Angel Engines


A text for Carolina Fusilier's solo show at Natalia Hug.
September-October, 2018. Cologne, Germany.







What if our privatized nature, our dear machines, our complex urban systems, not only were not inert but had interior lives, a whole cosmogony? Would Carolina Fusiliers’ landscapes be their paradise? Their hell? Do they dream of us like we dream of owning them? If the longrunning ambition of science has been to disenchant the world and to organize everything that is knowable into objective and rational categories, then Fusilier’s Angel Engines is resolved on doing the opposite. It is not that this group of works are anti-science or irrational but they are open and willing to speculate.


The artworks re-enchant the world, they overlap a poetic, non-linear narrative on our reality to reveal an agency that could very well be there. The angel engines are in a world adjacent to ours and relayed by a sassy, primal, fluid deity, an ally and knower of the inner-lives of our belongings, a first cousin of electricity, a lost child of the sea. In Dreams of a Pipe Deity, a soundpiece streaming out of a chrome-tipped seashell, this divinity describes their own embodiment and omnipresence, their travels within our cotidianity and their wish to transform the banality of turning on the faucet into an encounter with mysticism. They are a curious presence, a voice that scolds us for our indifference and prods us into reassessing our place in the world. But that also sings songs and offers themselves up in a tap-water sculpture for visitors to ingest in a sort of communion rite, a reconciliation.

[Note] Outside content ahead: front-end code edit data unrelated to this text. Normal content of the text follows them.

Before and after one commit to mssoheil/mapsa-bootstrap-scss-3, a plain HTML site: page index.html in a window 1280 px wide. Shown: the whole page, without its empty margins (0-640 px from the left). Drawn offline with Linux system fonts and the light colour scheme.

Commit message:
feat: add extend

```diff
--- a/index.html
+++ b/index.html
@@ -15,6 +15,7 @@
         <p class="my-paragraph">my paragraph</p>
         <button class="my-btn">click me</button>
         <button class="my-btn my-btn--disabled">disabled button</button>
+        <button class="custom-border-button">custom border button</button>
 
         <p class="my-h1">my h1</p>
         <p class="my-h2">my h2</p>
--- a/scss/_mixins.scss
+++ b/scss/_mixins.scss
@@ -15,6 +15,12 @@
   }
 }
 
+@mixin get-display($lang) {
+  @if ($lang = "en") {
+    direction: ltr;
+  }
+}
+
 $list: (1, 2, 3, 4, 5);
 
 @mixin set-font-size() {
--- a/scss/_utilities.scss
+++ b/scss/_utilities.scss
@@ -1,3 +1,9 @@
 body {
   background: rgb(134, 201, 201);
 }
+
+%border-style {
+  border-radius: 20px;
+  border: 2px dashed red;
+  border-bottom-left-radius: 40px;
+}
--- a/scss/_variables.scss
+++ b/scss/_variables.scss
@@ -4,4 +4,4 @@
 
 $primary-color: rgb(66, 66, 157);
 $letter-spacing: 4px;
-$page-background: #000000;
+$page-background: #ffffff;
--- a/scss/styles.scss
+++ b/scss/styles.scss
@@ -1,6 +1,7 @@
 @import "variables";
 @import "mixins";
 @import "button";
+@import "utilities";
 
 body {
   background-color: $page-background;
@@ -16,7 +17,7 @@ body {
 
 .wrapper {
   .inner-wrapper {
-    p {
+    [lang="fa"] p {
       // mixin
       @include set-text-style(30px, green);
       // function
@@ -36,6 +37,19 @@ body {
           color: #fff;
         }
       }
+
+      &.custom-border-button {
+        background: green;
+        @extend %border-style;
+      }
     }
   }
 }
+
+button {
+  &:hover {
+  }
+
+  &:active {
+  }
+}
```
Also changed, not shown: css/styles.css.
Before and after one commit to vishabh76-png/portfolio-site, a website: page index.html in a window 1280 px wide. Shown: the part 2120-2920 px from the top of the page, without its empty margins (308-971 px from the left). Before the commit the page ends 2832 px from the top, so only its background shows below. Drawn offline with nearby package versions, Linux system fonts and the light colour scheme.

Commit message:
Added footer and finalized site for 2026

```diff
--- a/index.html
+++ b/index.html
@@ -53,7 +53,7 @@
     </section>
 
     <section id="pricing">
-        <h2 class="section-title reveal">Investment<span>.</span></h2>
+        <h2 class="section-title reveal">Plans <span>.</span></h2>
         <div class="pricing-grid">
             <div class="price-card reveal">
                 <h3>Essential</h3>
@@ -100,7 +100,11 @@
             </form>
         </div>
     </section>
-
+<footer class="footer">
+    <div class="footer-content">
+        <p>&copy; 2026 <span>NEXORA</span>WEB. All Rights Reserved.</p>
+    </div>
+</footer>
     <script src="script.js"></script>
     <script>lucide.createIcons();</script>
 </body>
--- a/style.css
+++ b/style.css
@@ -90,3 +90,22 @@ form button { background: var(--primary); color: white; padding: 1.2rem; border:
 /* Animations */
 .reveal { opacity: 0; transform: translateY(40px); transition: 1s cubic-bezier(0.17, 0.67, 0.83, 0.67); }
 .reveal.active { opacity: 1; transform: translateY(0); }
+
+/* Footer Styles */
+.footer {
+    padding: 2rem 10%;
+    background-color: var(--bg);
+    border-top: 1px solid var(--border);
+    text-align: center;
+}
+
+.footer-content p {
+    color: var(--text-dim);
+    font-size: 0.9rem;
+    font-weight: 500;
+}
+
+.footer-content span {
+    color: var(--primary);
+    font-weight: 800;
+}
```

Fusilier’s paintings depict no place, an undefinable moment in history, they could be either prehuman or post-human. They are portholes into the endless existence all around us, reconfiguring the gallery as a ship flying over the uncanny. A utopia of retired metal objects where ridden of mankind they get to do what they want: grow in spirals, melt into liquid, flow in and out of pools. Fusilier speculates on the realities and futures available to us, but also on those accessible to our artifacts or what we generically call our resources: our waters, metals, oils. She follows Ursula K Le Guin’s advice: “One way to stop seeing trees, or rivers, or hills, only as ‘natural resources’ is to class them as fellow beings—kinfolk.”1 And she de-objectifies, connects, spreads thick empathy all over a weird landscape.


– Gaby Cepeda.